DATA TO USE:
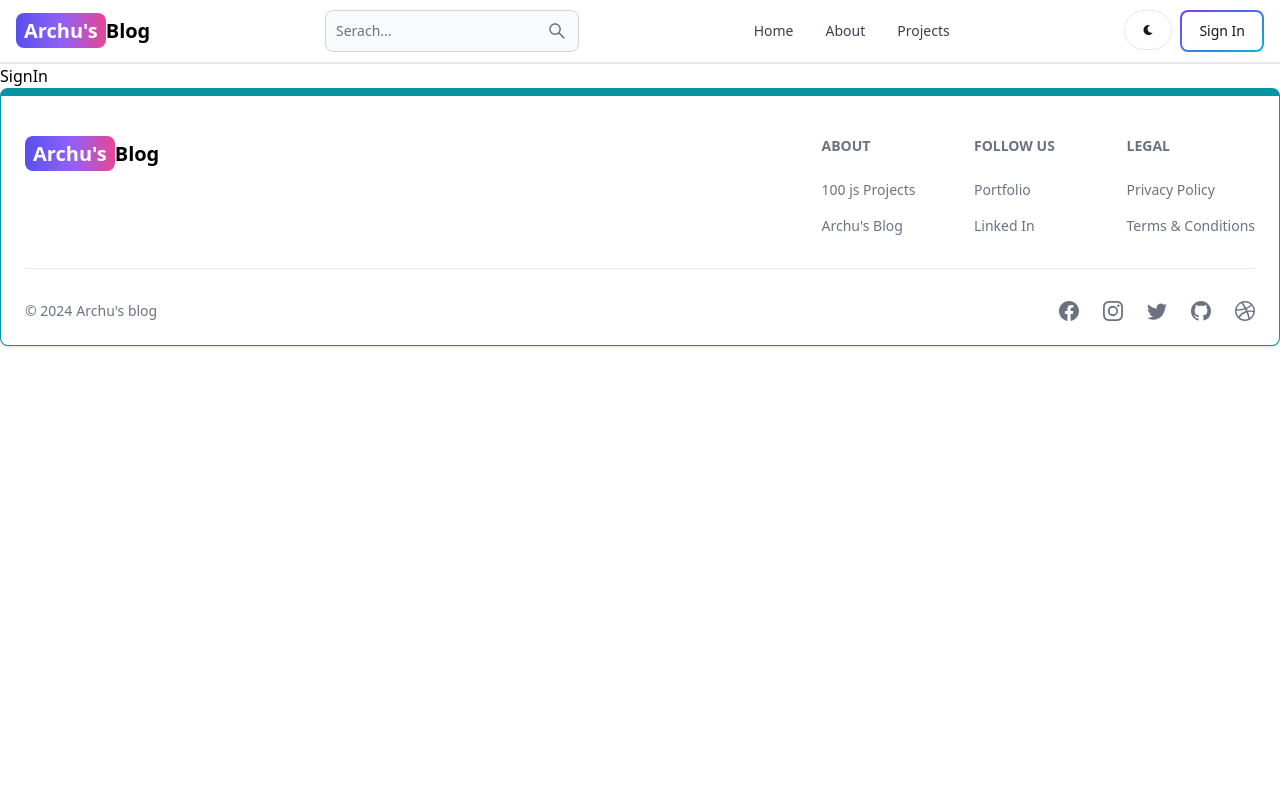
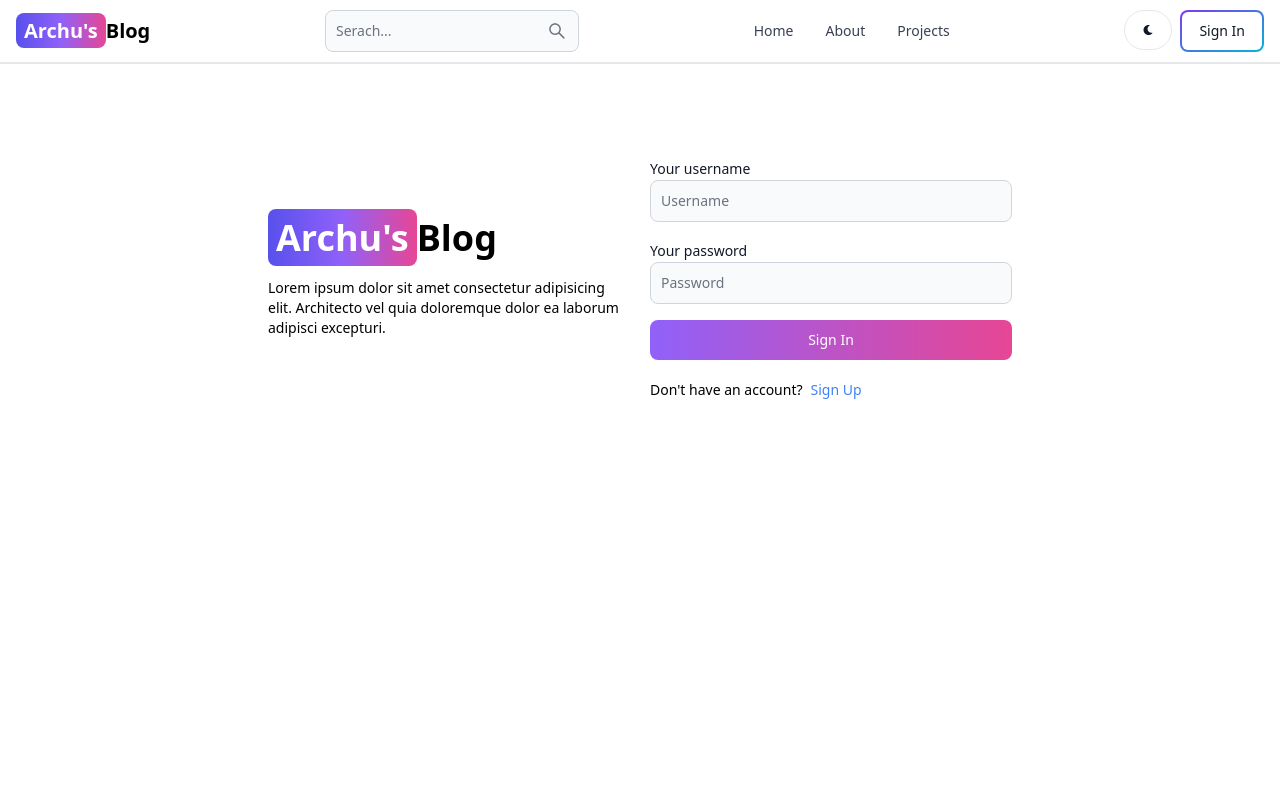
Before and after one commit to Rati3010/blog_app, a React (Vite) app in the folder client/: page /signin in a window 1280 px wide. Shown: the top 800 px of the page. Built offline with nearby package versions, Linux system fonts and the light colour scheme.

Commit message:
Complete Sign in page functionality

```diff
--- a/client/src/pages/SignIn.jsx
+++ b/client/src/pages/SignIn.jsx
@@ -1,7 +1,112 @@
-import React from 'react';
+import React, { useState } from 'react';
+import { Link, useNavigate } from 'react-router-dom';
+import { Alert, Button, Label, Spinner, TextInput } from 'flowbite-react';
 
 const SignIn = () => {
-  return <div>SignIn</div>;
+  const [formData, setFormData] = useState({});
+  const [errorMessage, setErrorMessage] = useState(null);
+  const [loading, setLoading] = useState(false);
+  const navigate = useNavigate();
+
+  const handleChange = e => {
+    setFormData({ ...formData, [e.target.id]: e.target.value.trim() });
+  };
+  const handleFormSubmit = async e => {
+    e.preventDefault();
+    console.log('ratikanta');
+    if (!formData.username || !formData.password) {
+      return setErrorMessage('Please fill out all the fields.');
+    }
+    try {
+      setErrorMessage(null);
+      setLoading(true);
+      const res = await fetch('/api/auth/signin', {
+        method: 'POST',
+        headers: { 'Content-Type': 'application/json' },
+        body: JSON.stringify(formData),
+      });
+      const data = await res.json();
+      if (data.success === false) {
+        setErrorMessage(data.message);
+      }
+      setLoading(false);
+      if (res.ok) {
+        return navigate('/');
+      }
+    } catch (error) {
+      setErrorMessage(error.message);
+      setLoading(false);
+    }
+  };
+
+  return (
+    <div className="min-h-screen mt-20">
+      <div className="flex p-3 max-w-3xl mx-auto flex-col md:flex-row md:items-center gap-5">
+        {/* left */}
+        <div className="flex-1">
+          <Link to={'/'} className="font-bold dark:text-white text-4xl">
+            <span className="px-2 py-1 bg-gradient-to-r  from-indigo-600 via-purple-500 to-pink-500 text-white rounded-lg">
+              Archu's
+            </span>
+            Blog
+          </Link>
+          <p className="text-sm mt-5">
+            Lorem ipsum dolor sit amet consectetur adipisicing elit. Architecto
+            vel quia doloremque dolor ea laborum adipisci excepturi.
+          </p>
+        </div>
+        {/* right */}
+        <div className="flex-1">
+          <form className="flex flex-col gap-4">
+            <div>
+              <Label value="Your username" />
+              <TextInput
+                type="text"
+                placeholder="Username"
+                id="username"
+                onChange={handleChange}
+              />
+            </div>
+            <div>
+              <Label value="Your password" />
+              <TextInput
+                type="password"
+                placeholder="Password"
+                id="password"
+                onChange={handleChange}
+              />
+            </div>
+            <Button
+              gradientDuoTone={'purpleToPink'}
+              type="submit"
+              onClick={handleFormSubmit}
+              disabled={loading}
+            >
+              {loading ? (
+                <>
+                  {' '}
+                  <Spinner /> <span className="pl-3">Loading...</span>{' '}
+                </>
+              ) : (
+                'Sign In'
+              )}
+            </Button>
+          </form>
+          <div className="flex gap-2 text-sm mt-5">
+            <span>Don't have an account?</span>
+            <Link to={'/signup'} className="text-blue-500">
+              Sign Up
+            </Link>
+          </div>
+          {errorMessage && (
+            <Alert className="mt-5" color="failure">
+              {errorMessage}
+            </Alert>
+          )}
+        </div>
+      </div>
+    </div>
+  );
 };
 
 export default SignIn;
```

REQUIREMENT:
If a line above contains the word "className", it counts; state how many lines count, and nothing more.

ANSWER:
12